Communal spaces on an estate, such as grass verges, play areas, trees and shrubs, are retained by developers instead of handed over to the local authority.

Property companies then charge residents inflated fees for upkeep, or sell on the land to a property management company who collect these fees.

In her speech, Ms Goodman named Durham Gate, Burton Woods, Middridge Vale and Castle Vale amongst the estates affected by uncapped management charges.

She spoke of residents on one estate being billed an annual total of £27,000 for a grass cutting service.

Ms Goodman said that although estate fees are often included as covenants to be observed in the transfer deeds on many freehold properties, many homeowners do not know they exist until a bill arrives.

She also told MPs that fees are currently unregulated, and management companies have no obligation to account for the charges incurred or to ensure repairs take place. Unlike leasehold homeowners, freeholders do not have access to a dedicated ombudsman service to help resolve disputes between residents and their management companies.

She went on to say that “individual citizens cannot challenge multibillion-pound corporations. This is because the underlying problem is the legal structure and my bill seeks to change this”.

She said: “To prevent more people from being caught in this trap in the future, developers should be required to make up to the public spaces to adoptable standard on a reasonable time scale.
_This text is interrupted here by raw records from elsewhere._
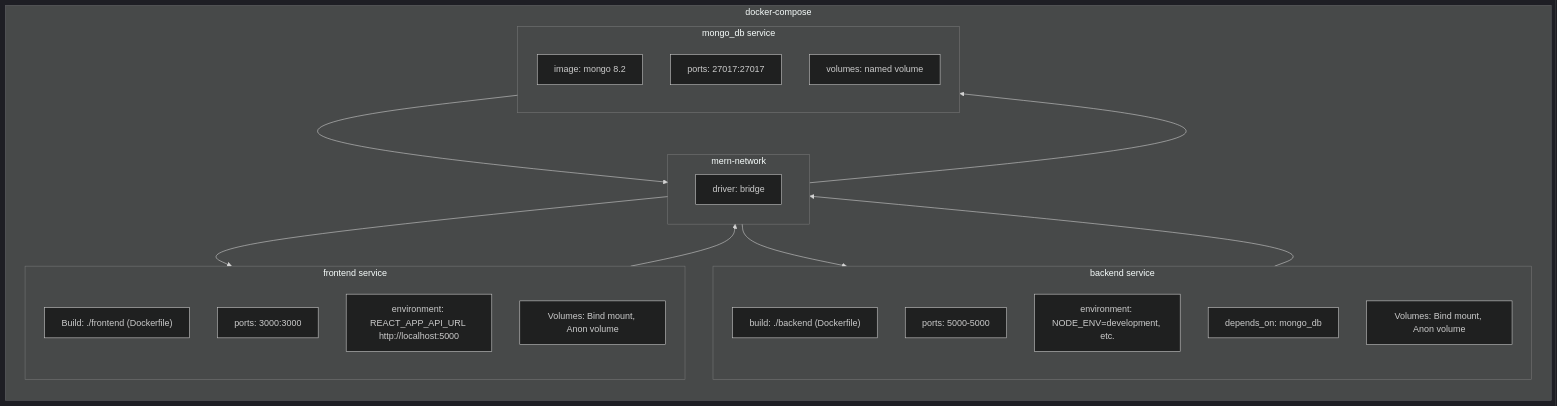
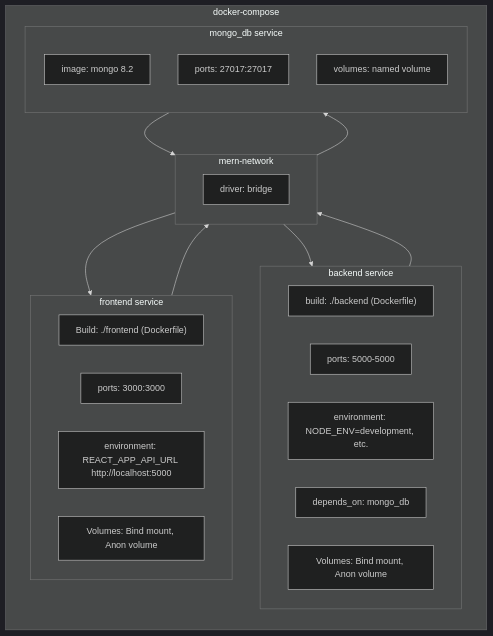
Before and after one commit to jordanleal12/century-screening-room-multi-container-application: the second of 5 diagrams in DEV1004_A1_docs/PLANNING_AND_ARCHITECTURE.md, drawn with Mermaid. The commit also changed other lines of this file and 1 other file, not shown here.

Commit message:
docs: completed the docker/docker-compose section for CICD relations

````diff
--- a/DEV1004_A1_docs/PLANNING_AND_ARCHITECTURE.md
+++ b/DEV1004_A1_docs/PLANNING_AND_ARCHITECTURE.md
@@ -61,43 +61,43 @@
 ```mermaid
 ---
 config:
   layout: dagre
   theme: dark
 ---
 flowchart LR
  subgraph network_s["mern-network"]
         N_driver["driver: bridge"]
   end
  subgraph backend_s["backend service"]
-        direction TB
+        direction LR
         B_build["build: ./backend (Dockerfile)"]
         B_ports["ports: 5000-5000"]
         B_env["environment: NODE_ENV=development, etc."]
         B_dep["depends_on: mongo_db"]
         B_bind["Volumes: Bind mount, Anon volume"]
   end
  subgraph frontend_s["frontend service"]
-        direction TB
+        direction LR
         F_build["Build: ./frontend (Dockerfile)"]
         F_ports["ports: 3000:3000"]
         F_env["environment: REACT_APP_API_URL http://localhost:5000"]
         F_bind["Volumes: Bind mount, Anon volume"]
   end
  subgraph mongo_s["mongo_db service"]
         direction TB
         M_image["image: mongo 8.2"]
         M_ports["ports: 27017:27017"]
         M_volume["volumes: named volume"]
   end
  subgraph docker_compose["docker-compose"]
     direction TB
         mongo_s
         frontend_s
         backend_s
         network_s
   end
     frontend_s --> network_s
     backend_s --> network_s
     mongo_s --> network_s
     network_s --> frontend_s & backend_s & mongo_s
 ```
````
But obviously for existing homeowners a different approach is needed.

“This bill will cap and regulate estate maintenance fees to give people the security of knowing prices cannot increase indefinitely.”

She added: “And finally, it will make provision for the transfer to genuine self-management to end the stranglehold of managing agents.”

The Freehold Properties (Management Charges and Shared Facilities) Bill will now go forward to a Second Reading, which is scheduled on January 25, 2019.